By Peter Nurse
Investing.com - The dollar weakened in early European trade Thursday, with traders seeking out riskier currencies as a bet on economic growth, denting safe-haven demand for the U.S. currency.
At 2:55 AM ET (0655 GMT), the dollar index, which tracks the greenback against a basket of six other currencies, was down 0.1% at 96.252, dropping over 1% over the last week. EUR/USD was up 0.2% at 1.1356, while USD/JPY was largely flat at 107.27.
“The USD took a broad-based dive yesterday, which continued overnight. It was particularly visible in EUR/USD. The pair moved firmly above the 1.13 level and close to the peak from early June,” said analysts at Danske Bank, in a research note.
Lingering worries about the spread of the coronavirus could keep some currency pairs in a tight range, but the dollar's losses are gradually increasing as sentiment favors riskier bets on long-term economic growth.
With this in mind, focus will quickly turn to the release of the weekly unemployment data from the U.S. later in the session. Jobs trends have been positive as states and cities come back from Covid lockdowns, but some areas have now been forced to slow down or reverse reopenings.
Initial jobless claims are expected to be 1.4 million for the week ending July 3, which would be about even with the prior week.
Finance ministers from the euro area are due to meet Thursday, ahead of a summit of their leaders on July 17-18, amid optimism there will be an agreement allowing the proposed 750 billion euro recovery fund to be distributed to the economies hit hardest by Covid-19.
Sterling has also shown some strength, with the greenback close to a three-week low against the pound. Helping this move was the U.K. government’s announcement of its latest pandemic economic rescue plan, to the tune of 30 billion pounds ($38 billion).
GBP/USD climbed 0.3% to 1.2643, although sterling was largely flat against the euro, at 0.8981.
That said, further gains may prove tricky, particularly against the single currency.
“The announced measures today do not significantly alter our U.K. growth outlook, and with the overriding GBP driver (U.K.-EU trade negotiations) still looking fairly uncertain, more gains in GBP are unlikely,” analysts at ING said in a research note.
“We see EUR/GBP moving towards 0.92 within three months as the lack of anticipated progress in UK-EU trade negotiations should translate into further risk premium being built into the currency.”
Elsewhere, the USD/CNY pair slid 0.2% to 6.9878. The yuan was boosted by better-than expected inflation data for June, with producer prices falling 3% year-on-year.
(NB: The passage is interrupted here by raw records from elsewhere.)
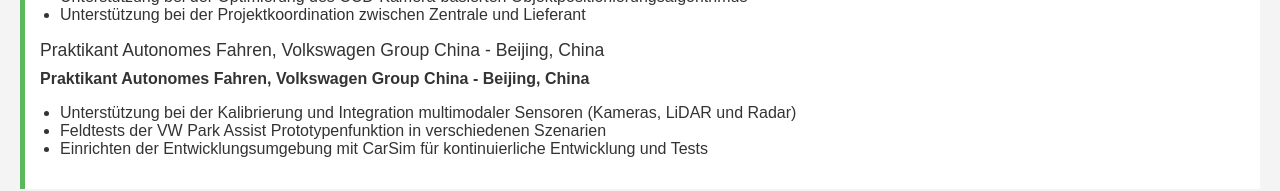
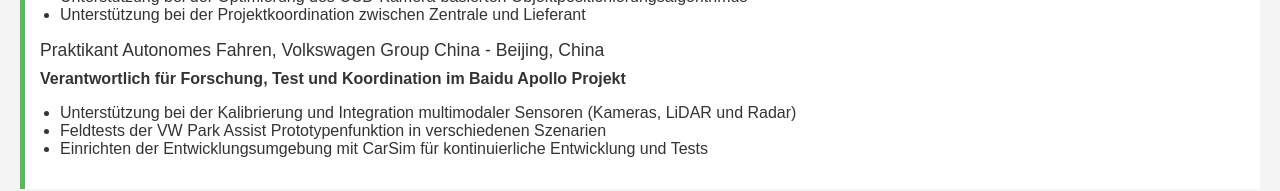
Before and after one commit to zctqweee/Cloud-resume-challenge, a plain HTML site: page index.html in a window 1280 px wide. Shown: the part 509-700 px from the top of the page. Drawn offline with Linux system fonts and the light colour scheme.

Commit message:
Update index.html

```diff
--- a/index.html
+++ b/index.html
@@ -39,7 +39,7 @@
         </ul>
 
         <p class="SubtitleSpace">Praktikant Autonomes Fahren, Volkswagen Group China - Beijing, China</p>
-        <p class="ParagraphSpace"><b>Praktikant Autonomes Fahren, Volkswagen Group China - Beijing, China</b></p>
+        <p class="ParagraphSpace"><b>Verantwortlich für Forschung, Test und Koordination im Baidu Apollo Projekt</b></p>
         <ul>
             <li>Unterstützung bei der Kalibrierung und Integration multimodaler Sensoren (Kameras, LiDAR und
                 Radar)</li>
```
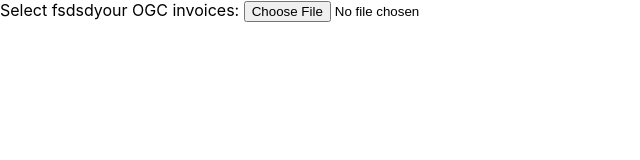
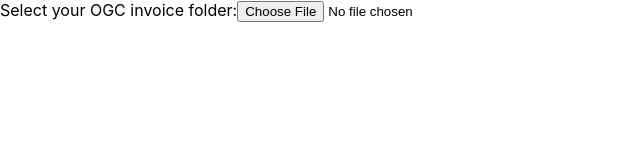
Before and after one commit to tomrule007/pdf-text.js, a React (Create React App) app: page / in a window 1280 px wide. Shown: the top 160 px of the page, without its empty margins (0-640 px from the left). Built offline with nearby package versions, Linux system fonts and the light colour scheme.

Commit message:
Working FileInput component

```diff
--- a/src/FileInput.js
+++ b/src/FileInput.js
@@ -1,9 +1,10 @@
-import React, { useState } from 'react';
+import React from 'react';
 
 export default function FileInput({ onChange }) {
   return (
     <div>
-      <label>Select fsdsdyour OGC invoices: </label>
+      <label>
+        Select your OGC invoice folder:
         <input
           type="file"
           onChange={onChange}
@@ -11,6 +12,7 @@ export default function FileInput({ onChange }) {
           directory=""
           accept=".pdf"
         />
+      </label>
     </div>
   );
 }
```
Lines whose indentation alone changed are shown as unchanged.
The drop in the PPI was smaller compared with the previous month’s drop of 3.7% and the 3.2% drop analysts had generally forecast. However, the pair is being supported most by the rally in Chinese stocks, which continued for an eighth straight day on Thursday.